TxServer, on the other hand, was designed specifically to avoid performance loss over slow networks.  It does this by offering a "split" version of the client supervisor TxS.  One end of the pair runs in the server (or in another server on the local network), where it is within local network reach of the server's client services; this part runs the portions of the application that need high-speed interaction with the database.  The other end runs in the client, and handles all the presentation.  Communication between the two ends is optimized for high performance.  The bottom line is that over slow networks this configuration is the speediest in the marketplace.

The best part of TxServer remote access is that no application changes whatsoever are required - the application is not even aware of being run in this configuration.  This is only possible because of TxServer's high level of integration - TxS provides a complete environment for the running application, making it insensitive to whether it is running in the server or client.


The Bottom Line

TxServer systems have extremely low cost of ownership.

The development suite allows applications to be constructed in less time and with fewer people, and with very low application maintenance costs.

Because TxServer is an integrated system, users are saved the effort and ongoing expense of integrating operating system, database server, transaction manager, communications facilities and front-end client tools as is required on other platforms.

The unique architecture produces higher throughput, which allows TxServer installations to use less server hardware, and less expensive client hardware (TxS is a 32-bit application which runs on Windows, but it uses resources very sparingly and so can run on relatively thin clients).

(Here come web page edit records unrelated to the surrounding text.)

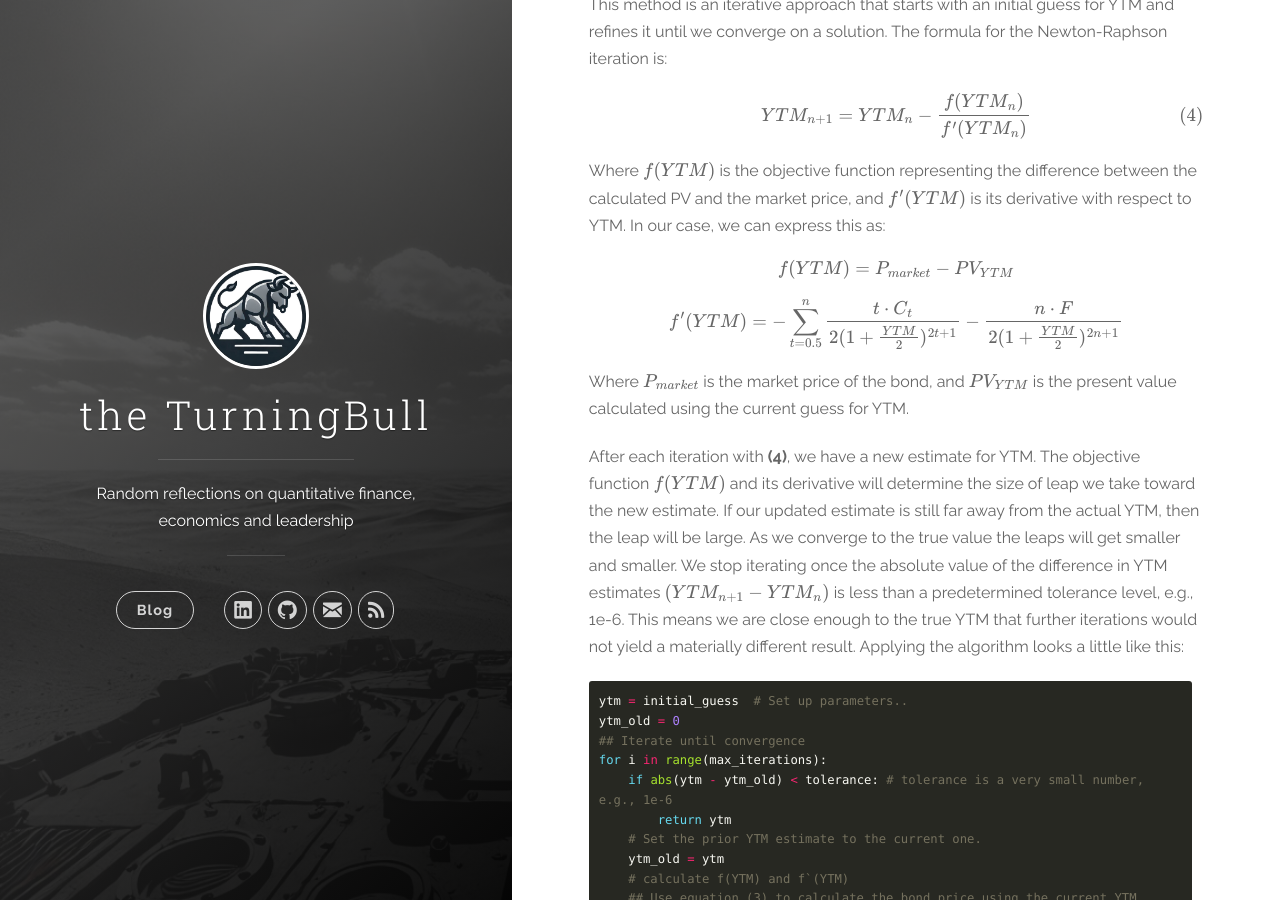
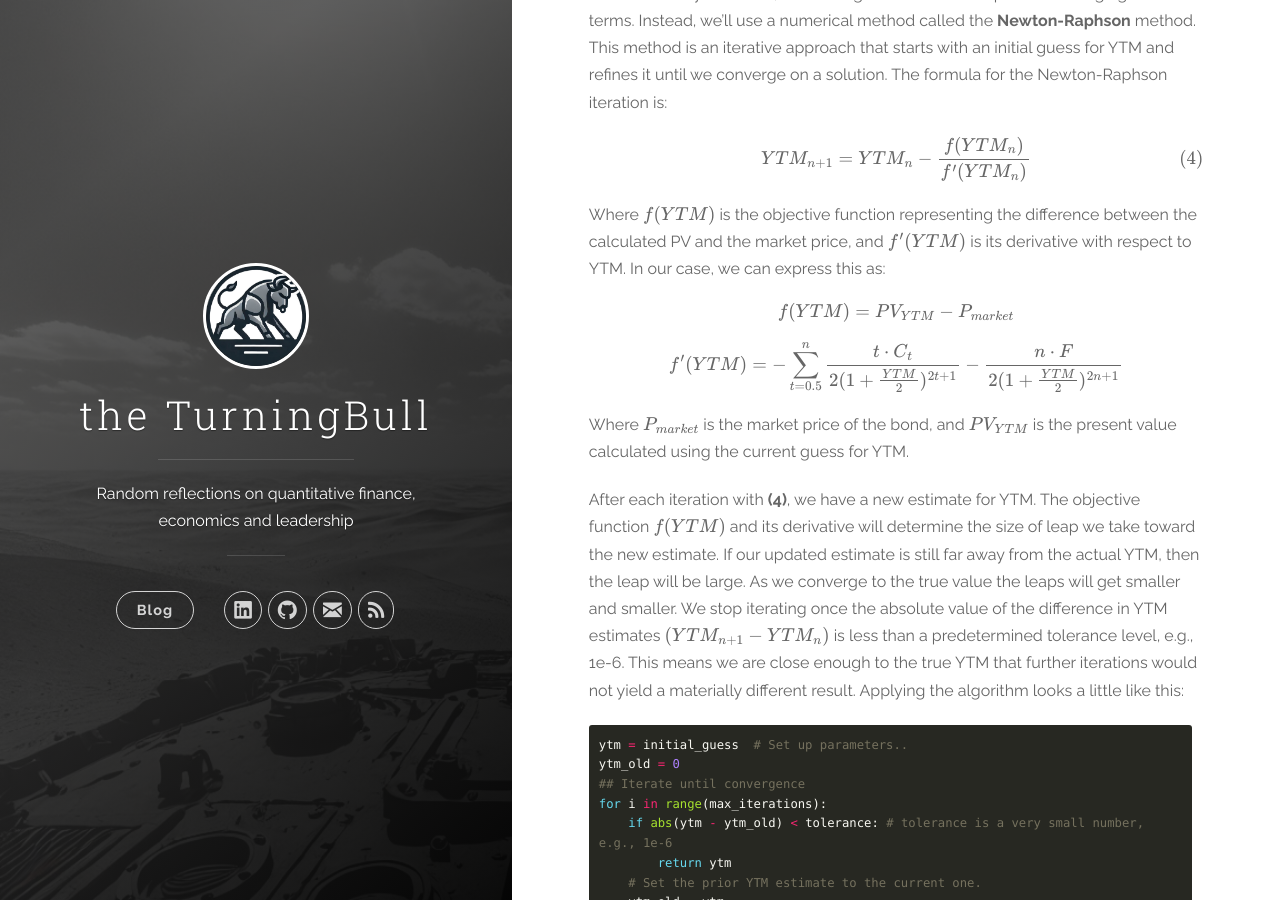
Before and after one commit to rtrimble13/TurningBull, a Jekyll site: the page built from _posts/2025-06-30-island-hopping.md, in a window 1280 px wide and 900 px high, scrolled down 10329 px. Built offline with Jekyll 4.4.1, drawn with Linux system fonts in a browser that asks for light colours.

```diff
--- a/_posts/2025-06-30-island-hopping.md
+++ b/_posts/2025-06-30-island-hopping.md
@@ -81,7 +81,9 @@ YTM \approx \frac{C + \frac{F - P}{n}}{\frac{F + P}{2}} \tag{2}
 $$
 
 Where $$C$$ is the annual coupon payment, $$F$$ is the face value, $$P$$ is the current price, and $$n$$ is the number of years to maturity.  For our example bond, this gives us a YTM of approximately 4.31% $$(=\frac{50 + \frac{(1000 - 1056.56)}{10}}{\frac{(1000 + 1056.56)}{2}})$$.  This is a good approximation, but it does not account for the time value of money in the same way as the full YTM calculation.  Notice that YTM is lower than both nominal and current yield since the bond is trading at a premium.
+
 4. **Yield to Call (YTC)**: This measure is relevant for callable bonds, which can be redeemed by the issuer before maturity. YTC is similar to YTM but assumes the bond is called at the earliest possible date. It is calculated using the call price and the time until the call date.  Solving for YTC involves numerical methods and is a particular joy to all us financial engineers out there.  Out of scope for today, but we'll set our sights on it before too long...  If our bond was hypothetically callable at par in 5 years, that would mean the issuer, i.e., Uncle Sam for this Treasury, could call the bond away from us at a price of par.  Using **(2)**, we can approximate YTC as 3.76% $$(=\frac{50 + \frac{(1000 - 1056.56)}{5}}{\frac{(1000 + 1056.56)}{2}})$$.  Notice that YTC is the lowest of the yields we calculated so far.
+
 5. **Yield to Worst (YTW)**: This measure calculates the lowest yield an investor can receive.  Technically, its is the lower of YTM and YTC.  It is useful for assessing the worst-case scenario for a bondholder.  Besides a credit event, e.g., a default, a bad outcome for a bond investor is to have their bond called early and be stuck with reinvesting the proceeds at less favorable rates.  This is commonly referred to as reinvestment risk.  YTW is a way to quantify that risk.  Sticking with our example, YTW would be 3.76%.
 
 If the main takeaway from this island is that there are different measures of yield, each serving a different purpose, then the secondary takeaway is to understand the relationship between the various yields depending on whether the bond is trading at a preium or discount.  The below chart plots nominal, current YTM, and YTC for a 5.5% semi-annual bond with 8 years until maturity.
@@ -131,7 +133,7 @@ $$
 Where $$f(YTM)$$ is the objective function representing the difference between the calculated PV and the market price, and $$f'(YTM)$$ is its derivative with respect to YTM.  In our case, we can express this as:
 
 $$
-f(YTM) = P_{market} - PV_{YTM}
+f(YTM) = PV_{YTM} - P_{market}
 $$
 
 $$
```
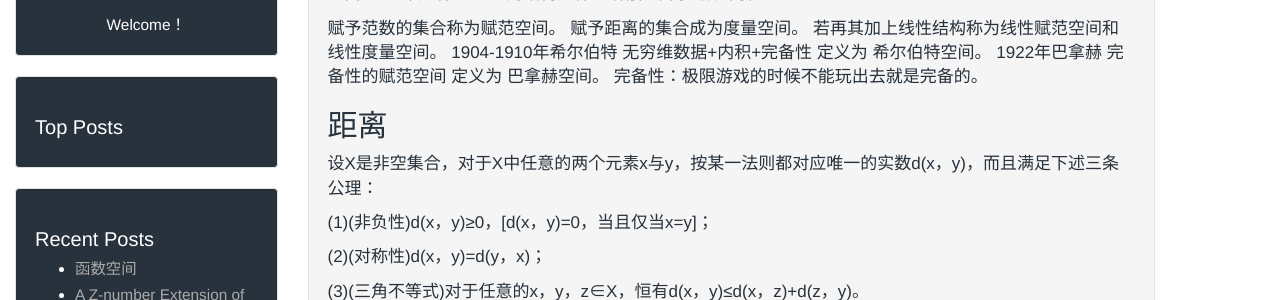
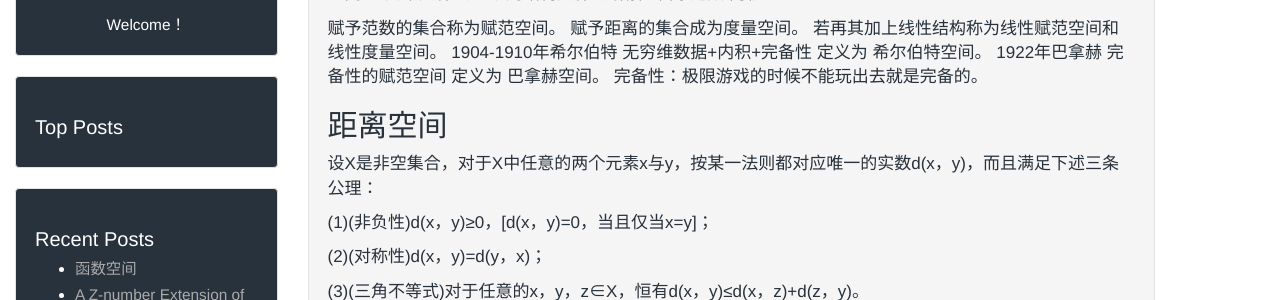
Before and after one commit to GuodongFan/GuodongFan.github.io, a Jekyll site: the page built from _posts/2019-07-29-Spaces-of-Functions.md, in a window 1280 px wide and 900 px high. Shown: the part 226-526 px from the top of the window. Built offline with Jekyll 4.4.1, drawn with Linux system fonts in a browser that asks for light colours; our own code applies the rules of GitHub Pages for plain Markdown files; formulas are drawn with MathJax 3.

Commit message:
Update 2019-07-29-Spaces-of-Functions.md

```diff
--- a/_posts/2019-07-29-Spaces-of-Functions.md
+++ b/_posts/2019-07-29-Spaces-of-Functions.md
@@ -15,7 +15,7 @@ tags: math
 1922年巴拿赫 完备性的赋范空间 定义为 巴拿赫空间。
 完备性：极限游戏的时候不能玩出去就是完备的。
 
-## 距离
+## 距离空间
 
 设X是非空集合，对于X中任意的两个元素x与y，按某一法则都对应唯一的实数d(x，y)，而且满足下述三条公理：
 
```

TxServer is the only complete product in the marketplace specifically designed for mission critical transaction processing in a client/server environment.  It is the only transaction processing product to supply a robust runtime environment together with an integrated set of development tools. 

TxServer delivers the superior performance, flexibility, and integrity needed for mission-critical applications - and it delivers this at very low cost.